In the rush of getting from one place to another, we might sometimes forget to take a moment to observe our surroundings. While some train stations are just that, a bunch of platforms with or without a roof, there are some that are outright architectural marvels that are worth taking some extra time to explore.
1. Antwerpen-Centraal, Antwerp, Belgium
If you google “most beautiful train station in the world”, the first picture that comes up is of the Central Station in Antwerp. Built between 1895 and 1905, it was designed by architect Louis Delacenserie in a neo-baroque style. Everything, from the marble tiles to the stained glass and the majestic clock breaths luxury.
2. St Pancras International, London, UK
The red brick, Gothic building was finished in 1968 following the plans of civil engineer William Henry Barlow, commissioned by the Midland Railway, which, at the time, didn’t have a dedicated line into London. Complete with the St Pancras Renaissance London Hotel, the station is now the international railway hub and a landmark of the city.
3. Milano Centrale, Milan, Italy
Architect Ulisse Stacchini was inspired by the Washington Union Station when designing Milan’s Central Station, resulting in a style described as “Assyrian-Lombard”. What was originally a simple building design became more and more complex as former Prime Minister Mussolini wanted Milan’s Central Station to reflect the nation’s powerful regime. The result is a gorgeous blend of architectural styles, including Art Deco and Art Nouveau.
4. Liège-Guillemins, Liège, Belgium
Another gem to be discovered in Belgium. Designed by Santiago Calatrava, the strikingly modern station of Liège-Guillemins consists mainly of glass, steel and white concrete. With light pouring in through the many skylights and windows, the station has become famous among photographers for the way light floods through its colourful glass panels.
5. Madrid Atocha, Madrid, Spain
The current station dates back to 1892, after the original construction was engulfed by fire in 1851 and had to be rebuilt. For the façade, architect Alberto de Palacio collaborated with Gustave Eiffel, creating the impressive wrought iron style. However, the real wonder is on the inside, the station housing a 4,000 square metre botanical garden, featuring around 7,000 plant species as well as small ponds with fish and turtles.
6. Toledo, Naples, Italy
Opened in 2012, Naples’ Toledo station is part of the municipality’s Stazioni dell’Arte (Stations of Art) project, which called on international architects to design 12 new metro stations for the city. Known for its psychedelic swirl of violet-blue and 40-metre-long escalator, Toledo considered the crown jewel of the project.
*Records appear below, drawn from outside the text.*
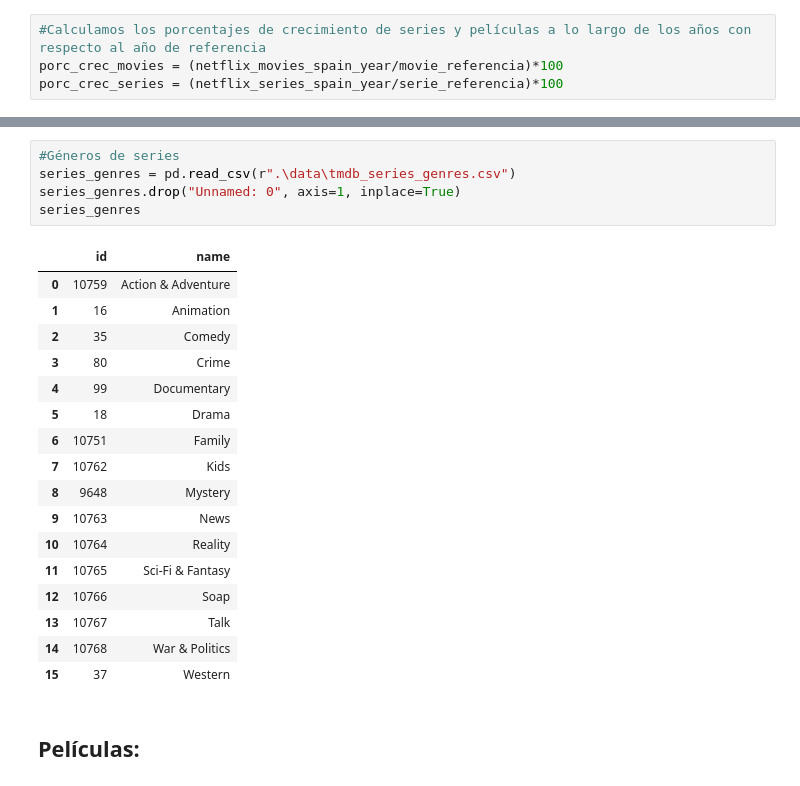
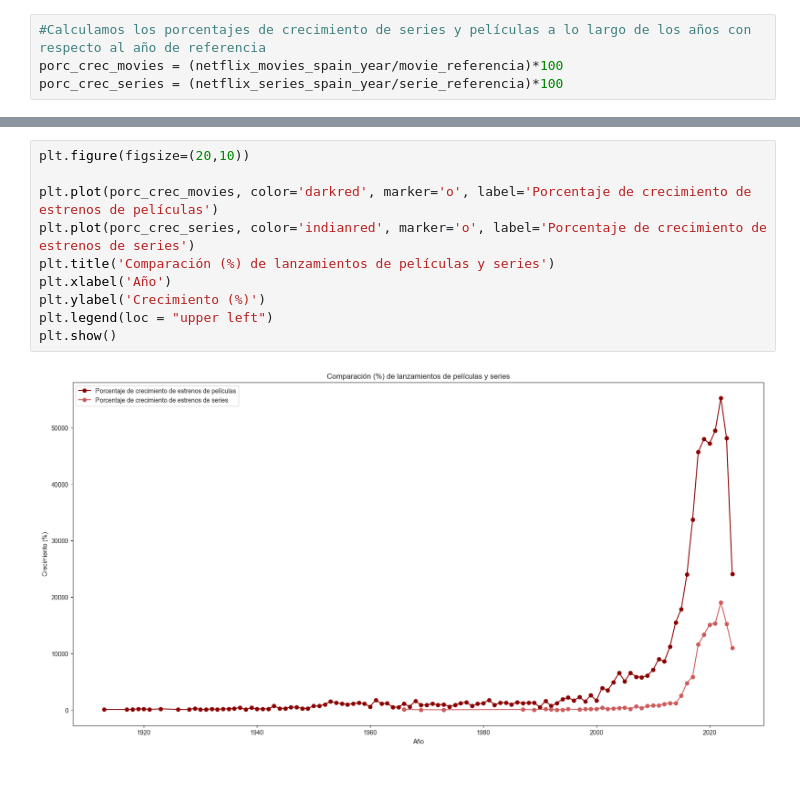
Before and after one commit to tacedo97/EDA-Streaming-Platforms-Spain, a Jupyter notebook: Analysis.ipynb, the cells around one changed output, grey strips where cells are left out. Drawn from its saved outputs; the diff is of its cells as text.

```diff
--- a/Analysis.ipynb
+++ b/Analysis.ipynb
@@ -406,25 +395,12 @@ movies_genres
-# %%
-#Géneros de series
-series_genres = pd.read_csv(r".\data\tmdb_series_genres.csv")
-series_genres.drop("Unnamed: 0", axis=1, inplace=True)
-series_genres
-# %% [output]
-|  | id | name |
-| 0 | 10759 | Action & Adventure |
-| 1 | 16 | Animation |
-| 2 | 35 | Comedy |
-| 3 | 80 | Crime |
-| 4 | 99 | Documentary |
-| 5 | 18 | Drama |
-| 6 | 10751 | Family |
-| 7 | 10762 | Kids |
-| 8 | 9648 | Mystery |
-| 9 | 10763 | News |
-| 10 | 10764 | Reality |
-| 11 | 10765 | Sci-Fi & Fantasy |
-| 12 | 10766 | Soap |
-| 13 | 10767 | Talk |
-| 14 | 10768 | War & Politics |
-| 15 | 37 | Western |
-# %% [markdown]
-## Películas:
+# %%
+plt.figure(figsize=(20,10))
+
+plt.plot(porc_crec_movies, color='darkred', marker='o', label='Porcentaje de crecimiento de estrenos de películas')
+plt.plot(porc_crec_series, color='indianred', marker='o', label='Porcentaje de crecimiento de estrenos de series')
+plt.title('Comparación (%) de lanzamientos de películas y series')
+plt.xlabel('Año')
+plt.ylabel('Crecimiento (%)')
+plt.legend(loc = "upper left")
+plt.show()
+# %% [output]
+[figure, added]
```
Also changed, not shown: parts of 169 cells of this notebook, 3 other files.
Before adventuring into the depths of the station, mosaics inspired by the history of Naples adorn the walls of the atrium.
7. São Bento, Porto, Portugal
Construction of the São Bento (Saint Benedict) station in Porto started in 1904 and was only finished in 1916. The building was designed by architect José Marques da Silva, who was influenced by the Beaux-Arts style that was particularly popular in France at the time, while the azulejo tile panels that adorn the vestibule were designed and painted by Jorge Colaço. There are around 20,000 tiles forming panels that depict either historic scenes and battles or rural life.
8. Gare de Lyon, Paris, France
Officially opened to the public on 12 August 1849, the station was designed by architect François-Alexis Cendrier under the direction of Baron Haussman in a Belle Epoque style. Besides the impressive exterior, the inside décor is nothing short of opulent. Marble staircases lead to the iconic “Le Train Bleu” (The Blue Train) restaurant, the walls of which are adorned with frescoes depicting 19th century France.
9. Gare do Oriente, Lisbon, Portugal
Lisbon’s Gare do Oriente was built for the World Expo 1998 as an intermodal transport hub. Influenced by the Gothic style, Spanish architect Santiago Calatrava designed the building with its remarkable lattice structure of glass and metal.
10. Hungerburg, Innsbruck, Austria
The Hungerburgbahn is a hybrid funicular railway in Innsbruck, Austria, connecting the city district of Hungerburg with the city centre. The new Hungerburgbahn is one of the landmarks of the city, with stations designed by Zaha Hadid in the unique style that gave her the nickname of “Queen of Curve”.